19 October 2023

Girls and young women raise their voice for a more inclusive and equitable world

When we empower girls to become leaders, they can be the changemakers needed to transform communities and societies. UNICEF is committed to placing the rights and well-being of adolescent girls at the very core of what we do, and every day, we embrace and celebrate their leadership. Get inspired by 10 young female advocates in Eastern and Southern…, Catherine Mantswe (18), Botswana, “Advocacy for me is all about creating an inclusive world by raising awareness on the need to deal with barriers that hinder the girl child to reach her full potential and dreams regardless of where they are.” Blocks Catherine Mantswe, Charity Mukelabai Nyambe (22), Zambia, “Encouraging conversations about inclusive practices, addressing stereotypes in media, and promoting diverse role models can all contribute to a more equitable environment for girls in your community.” Blocks Charity Mukelabai Nyambe, Elisa Gordo (19), Mozambique, “I have raised awareness of the rights of girls with disabilities among girls with and without disabilities and was very pleased to learn that most of the girls were able to become agents of change in their schools and communities.” Blocks Elisa Gordo, Inaki Shongwe (16), Eswatini, “Realizing that I am being heard is empowering. Speaking or standing up for my rights and making people aware of my needs facilitated changes in my school which made me feel more accommodated. This encouraged me and gave me the confidence that I should continue being the voice of the voiceless.” Blocks Inaki Shongwe, Mary Adut (17), South Sudan, “People used to undermine girls, saying that boys are superior and can do best in everything but when I talked to them at the school assembly telling them the importance of girls’ rights, people's mindset began to change.” Blocks Mary Adut, Nasrin Abdi Abdullahi (27), Somalia, “I created a peer-to-peer network that connects girls together allowing them to engage in advocacy efforts. It was a gratifying experience to witness the empowerment of young girls who now possess the freedom to voice their personal concerns and address the challenges they face in society. I celebrate both my small and big wins, and when faced…, Patricia Mativo (26), Kenya, “My most rewarding and satisfying experience is meeting people who inform me that I unknowingly impacted their lives through my advocacy. When I get overwhelmed, I pause and speak to my closest friends about it. At times I take leave from all social media platforms by temporarily uninstalling them.” Blocks Patricia Mativo, Teresa Capilo (22), Angola, “I think that my actions can create positive changes in society, in the sense of emphasizing the qualities of people and I have been helping girls, especially girls with disabilities, to develop their self-esteem. Every action we do, such as debates and lectures are reflective actions and have created changes, because people listen and things…, Tlotlo Moilwa (24), Botswana, “I have found it was easier for girls my age to relate to me. Those that have been following my journey and even those that are now younger and would like to embark on advocacy have learned from me that it is okay to do advocacy even as a child and not to let their age or gender limit them.” Blocks Tlotlo Moilwa, Tsungirirai Lucia Paridzira (23), Zimbabwe, “My advocacy is on mental health and sexual reproductive health and rights.
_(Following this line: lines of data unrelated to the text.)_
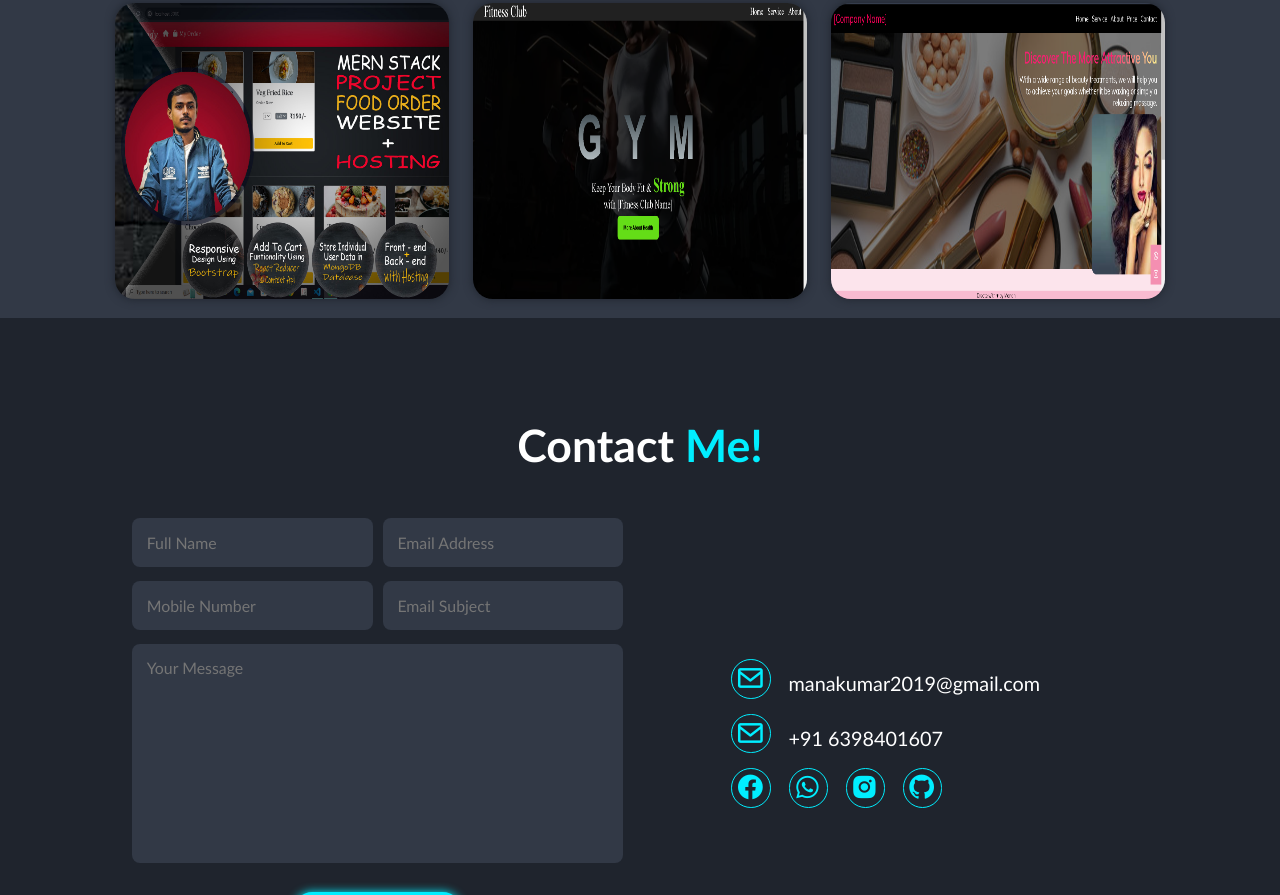
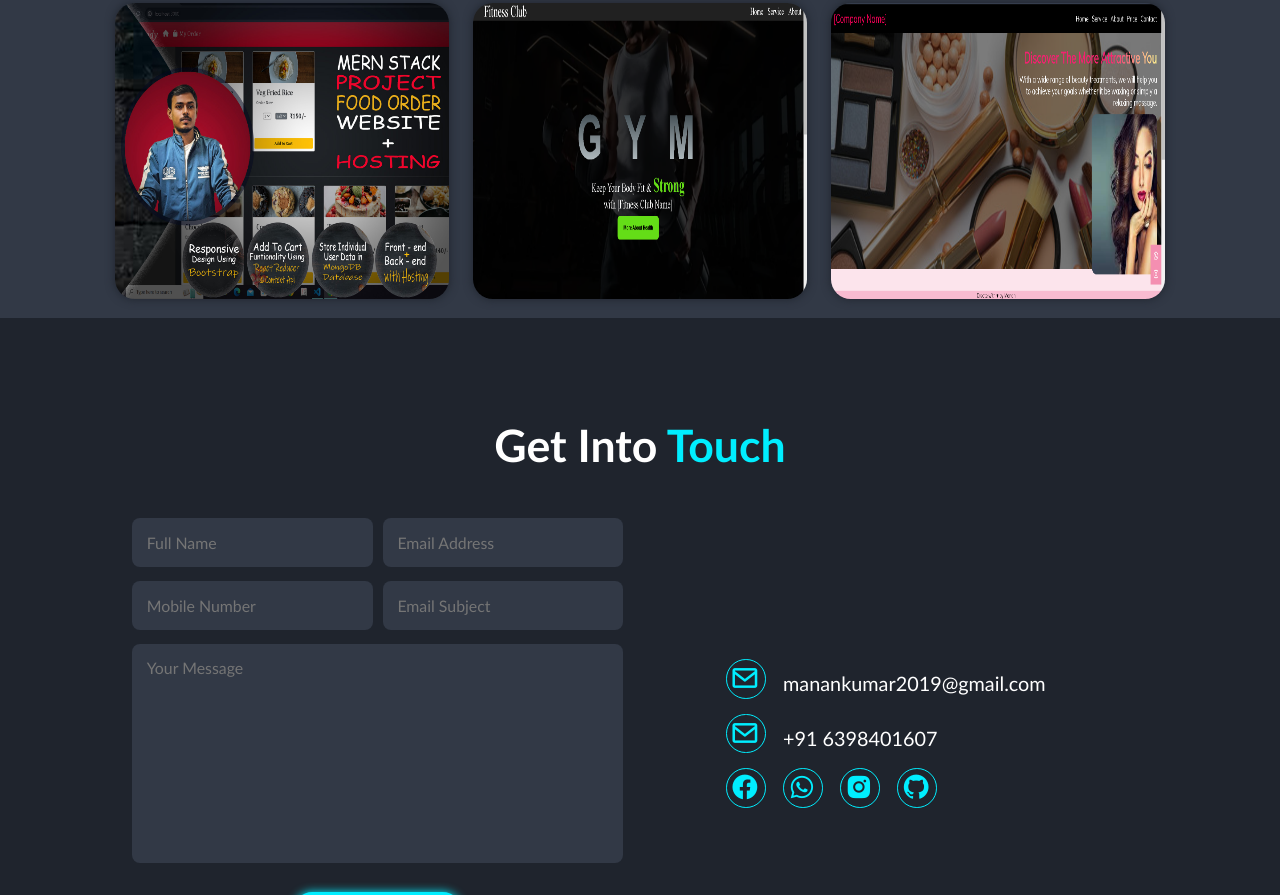
Before and after one commit to Manankumar6/MananPortfolio, a plain HTML site: page index.html in a window 1280 px wide. Shown: the part 2911-3806 px from the top of the page. Drawn offline with nearby package versions, Linux system fonts and the light colour scheme.

Commit message:
index.html

```diff
--- a/index.html
+++ b/index.html
@@ -59,7 +59,7 @@
     </section>
     <!-- service section design -->
     <section class="services" id="services">
-        <h2 class="heading">My <span>Services</span></h2>
+        <!-- <h2 class="heading">My <span>Services</span></h2> -->
         <div class="service-container">
             <div class="service-box">
                 <i class='bx bx-code-alt'></i>
@@ -175,7 +175,7 @@
 
     <!-- contact section design -->
     <section class="contact" id="contact">
-        <h2 class="heading">Contact <span>Me!</span></h2>
+        <h2 class="heading">Get Into <span>Touch</span></h2>
         <main>
 
 
@@ -202,7 +202,7 @@
 
                             <a href="https://www.facebook.com/manan.kumar.144734" target="_blank"><i
                                     class='bx bx-envelope'></i></a>
-                            <span>manakumar2019@gmail.com</span>
+                            <span>manankumar2019@gmail.com</span>
                         </div>
                         <div class="social-media">
 
```
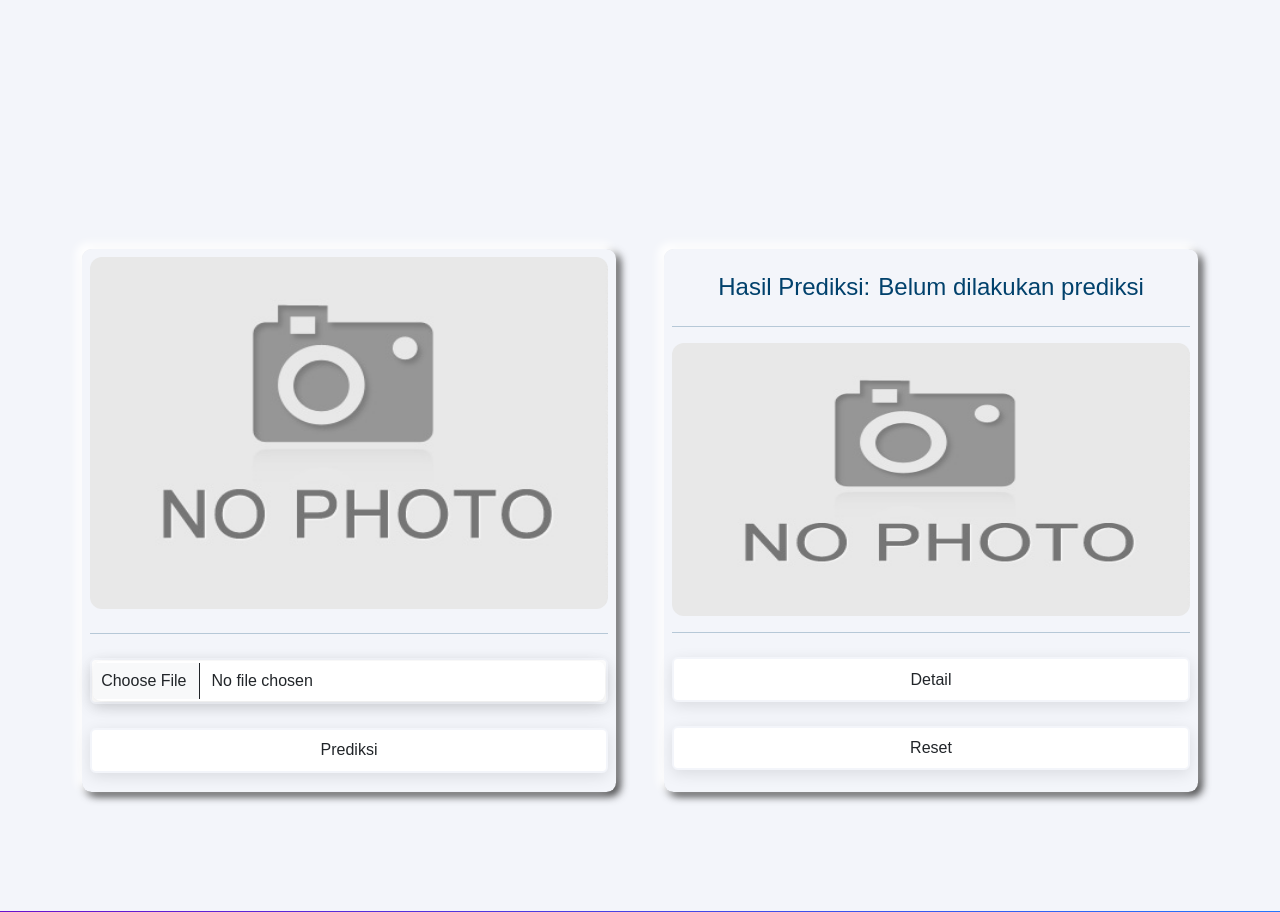
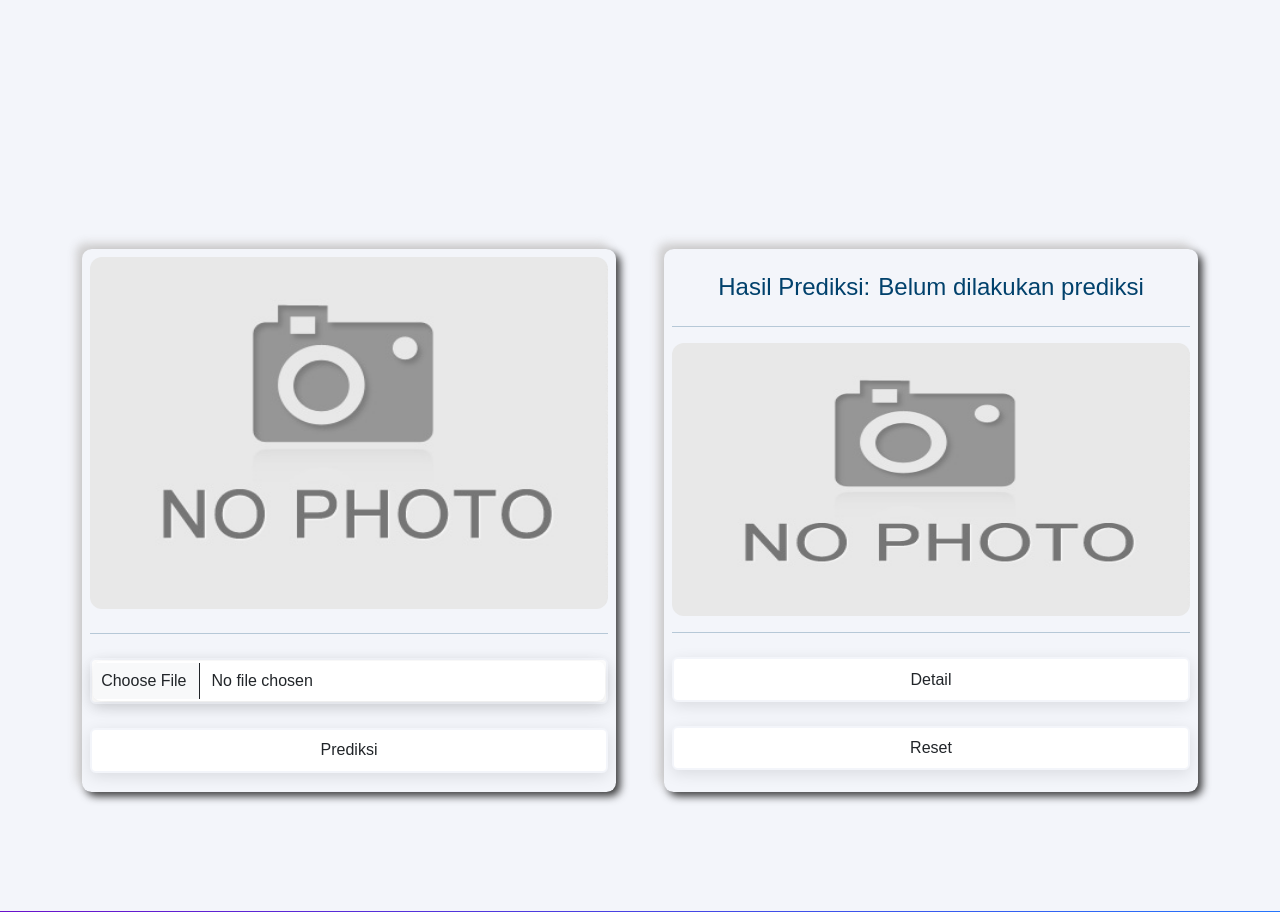
Before and after one commit to ahmadseloabadi/svm-hog, a Flask app: page / in a window 1280 px wide. Shown: the part 2176-3088 px from the top of the page. Run offline with Flask 3, Linux system fonts and the light colour scheme; parts of the project's set-up code (start-up, migrations or seed data) failed here and were passed over; some libraries are stand-ins or nearby versions.

Commit message:
up shadow

```diff
--- a/static/css/style.css
+++ b/static/css/style.css
@@ -159,7 +159,7 @@ section {
   box-sizing: border-box;
   opacity: 100%;
   background-color: f3f5fa;
-  box-shadow: -4px -4px 8px 2px rgb(255, 255, 255),
+  box-shadow: -6px -6px 8px 0 rgba(204, 203, 203, 0.87),
     4px 4px 8px 0px rgba(0, 0, 0, 0.801);
 }
 
```
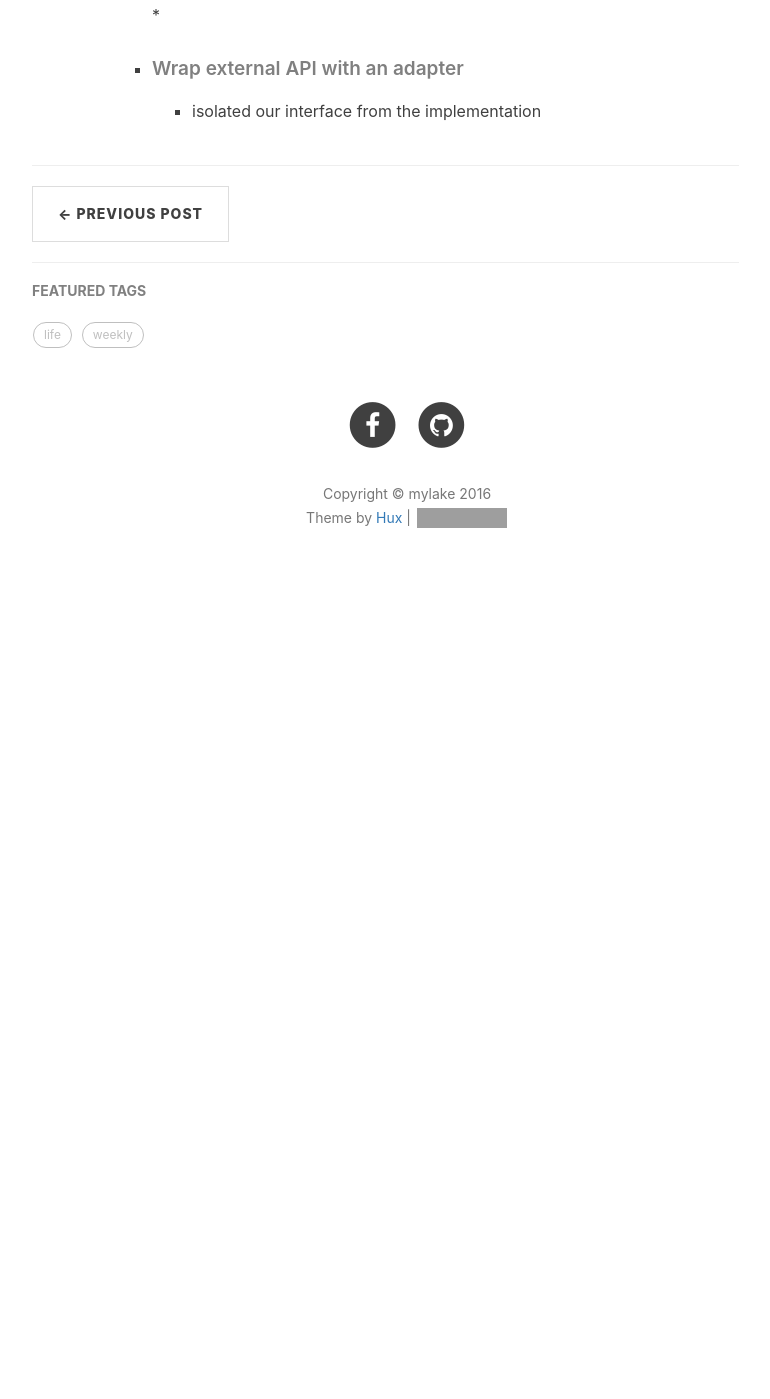
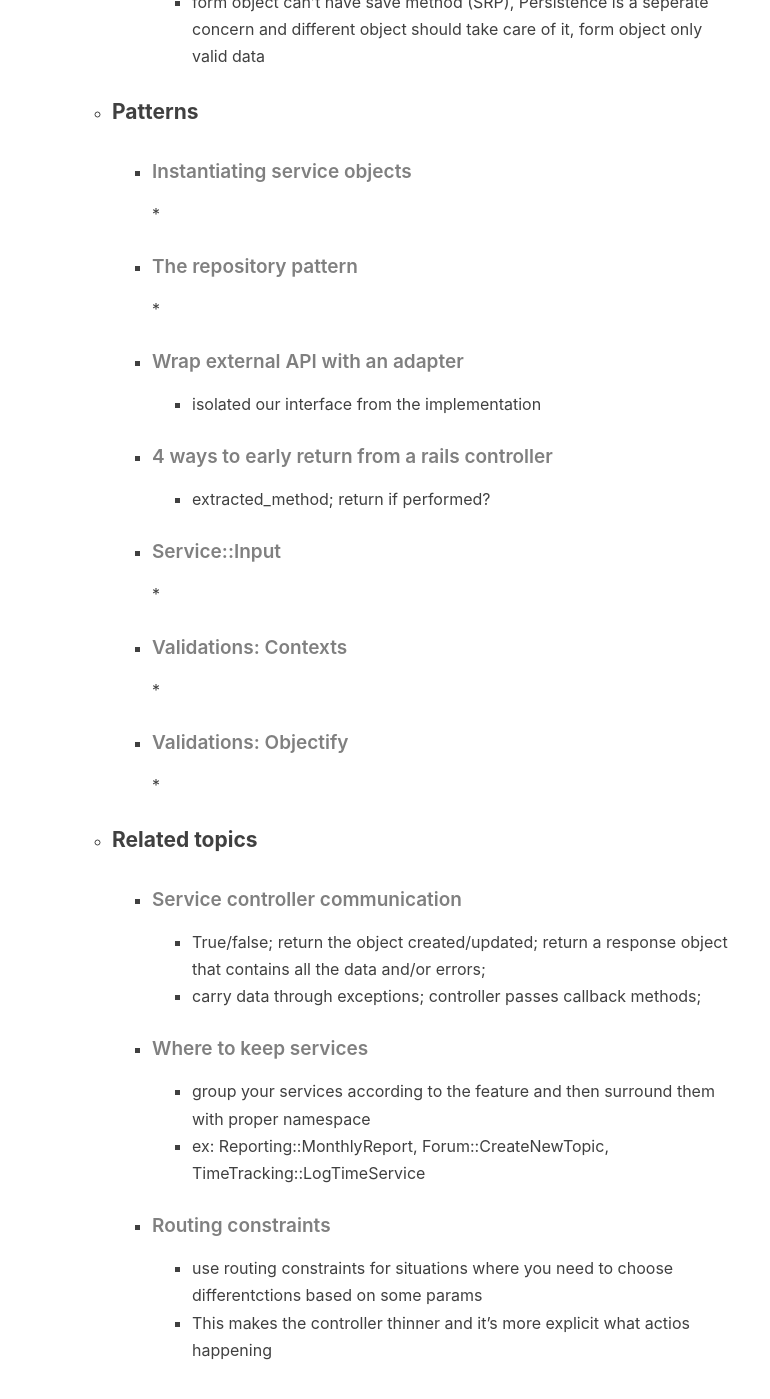
Before and after one commit to mylake/mylake.github.com, a Jekyll site: the page built from _posts/2016-08-13-1-fearlessRefactor.markdown, in a window 1280 px wide and 1400 px high, scrolled down 2315 px. Shown: the whole window, without its empty margins (233-1003 px from the left). Built offline with Jekyll 4.4.1, drawn with Linux system fonts in a browser that asks for light colours; nearby versions of some CDN libraries; comment, search, counter and statistics services are not loaded; before the commit the page ends 2937 px from its top, so only the background shows below that; some of the changed text lies outside the part shown; grey boxes are pictures that could not be loaded.

Commit message:
update fearlessrefacor

```diff
--- a/_posts/2016-08-13-1-fearlessRefactor.markdown
+++ b/_posts/2016-08-13-1-fearlessRefactor.markdown
@@ -17,41 +17,52 @@
 * <p>[Gem] <a href="https://github.com/NoamB/sorcery">sorcery</a></p>
   1. authentication for Rails
 
+## Read
+* <p>[Ruby] <a href="http://api.rubyonrails.org/v4.1.4/classes/ActionController/Metal.html#method-i-performed-3F">ActionController::Metal#performed?</a></p>
+  1. you can test whether render or redirect already happended
+
+* <p>[Ruby] <a href="http://api.rubyonrails.org/classes/ActiveModel/Validations.html#method-i-valid-3F">ActiveModel::Validations#valid?(context=nil)</a></p>
+  * validates_length_of :slug, minimum: 3, on: :user
+  * validates_length_of :slug, minimum: 1, on: :admin
+  * @user.save(context: :admin), @user.valid?(:admin), @user.valid?(:user),
+
+* <p>[Ruby] <a href="http://railsfun.tw/t/ruby-queue-v-s-thread-mutex/619/2">[ruby 的多工]Queue v.s. Thread ? & Mutex …</a></p>
+
 ## Book
 * <p> <a href="http://rails-refactoring.com/">Fearless Rails Refactoring</a></p>
 
   * #### Refactoring recipes
 
      * ##### Inline controller filters
-       * extract filter to service
+         * extract filter to service
 
      * ##### Explicitly render views with locals
-       * pass the params to partials explicitly with render
+         * pass the params to partials explicitly with render
 
      * ##### Extract render/redirect methods
-       * extract a private method for each render and redirect call
+         * extract a private method for each render and redirect call
 
      * ##### Extract a Single Action Controller class
-       * extract like CreateProductsController only when ProductsController is too too too large
+         * extract like CreateProductsController only when ProductsController is too too too large
 
      * ##### Extract routing constraint
-       * use routing constraint to seperate controller action
+         * use routing constraint to seperate controller action
 
      * ##### Extract an adapter object
-       * extract call external library to adapter object call
+         * extract call external library to adapter object call
 
      * ##### Extract a repository object
-       * hide the direct ActiveRecord calls, isolated, add data storage on repo object
+         * hide the direct ActiveRecord calls, isolated, add data storage on repo object
 
      * ##### Extract a service object using the SimpleDelegator
-       * move some domain or business logic to service object
+         * move some domain or business logic to service object
 
      * ##### Extract conditional validation into Service Object
-       * when validation only used in one place, drop the condition on model, move it to service object
+         * when validation only used in one place, drop the condition on model, move it to service object
 
      * ##### Extract a form object
-       * move form to form object, more explicit and domain is expressed better
-       * form object can't have save method (SRP), Persistence is a seperate concern and different object should take care of it, form object only valid data
+         * move form to form object, more explicit and domain is expressed better
+         * form object can't have save method (SRP), Persistence is a seperate concern and different object should take care of it, form object only valid data
 
   * #### Patterns
 
@@ -62,4 +73,31 @@
        *
 
      * ##### Wrap external API with an adapter
-       * isolated our interface from the implementation
+         * isolated our interface from the implementation
+
+     * ##### 4 ways to early return from a rails controller
+
+         * extracted_method; return if performed?
+
+     * ##### Service::Input
+       *
+
+     * ##### Validations: Contexts
+       *
+
+     * ##### Validations: Objectify
+       *
+
+  * #### Related topics
+
+     * ##### Service controller communication
+         * True/false; return the object created/updated; return a response object that contains all the data and/or errors;
+         * carry data through exceptions; controller passes callback methods;
+
+     * ##### Where to keep services
+         * group your services according to the feature and then surround them with proper namespace
+         * ex: Reporting::MonthlyReport, Forum::CreateNewTopic, TimeTracking::LogTimeService
+
+     * ##### Routing constraints
+         * use routing constraints for situations where you need to choose differentctions based on some params
+         * This makes the controller thinner and it’s more explicit what actios happening
```
Also changed, not shown: 1 other file.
My most rewarding experience was training 98 youth from Zimbabwe on the UNICEF Youth Advocacy Guide and most of them were young people aged 16- 24. Being a trainer gave me the opportunity to see how young people are willing to fight for positive change in their communities…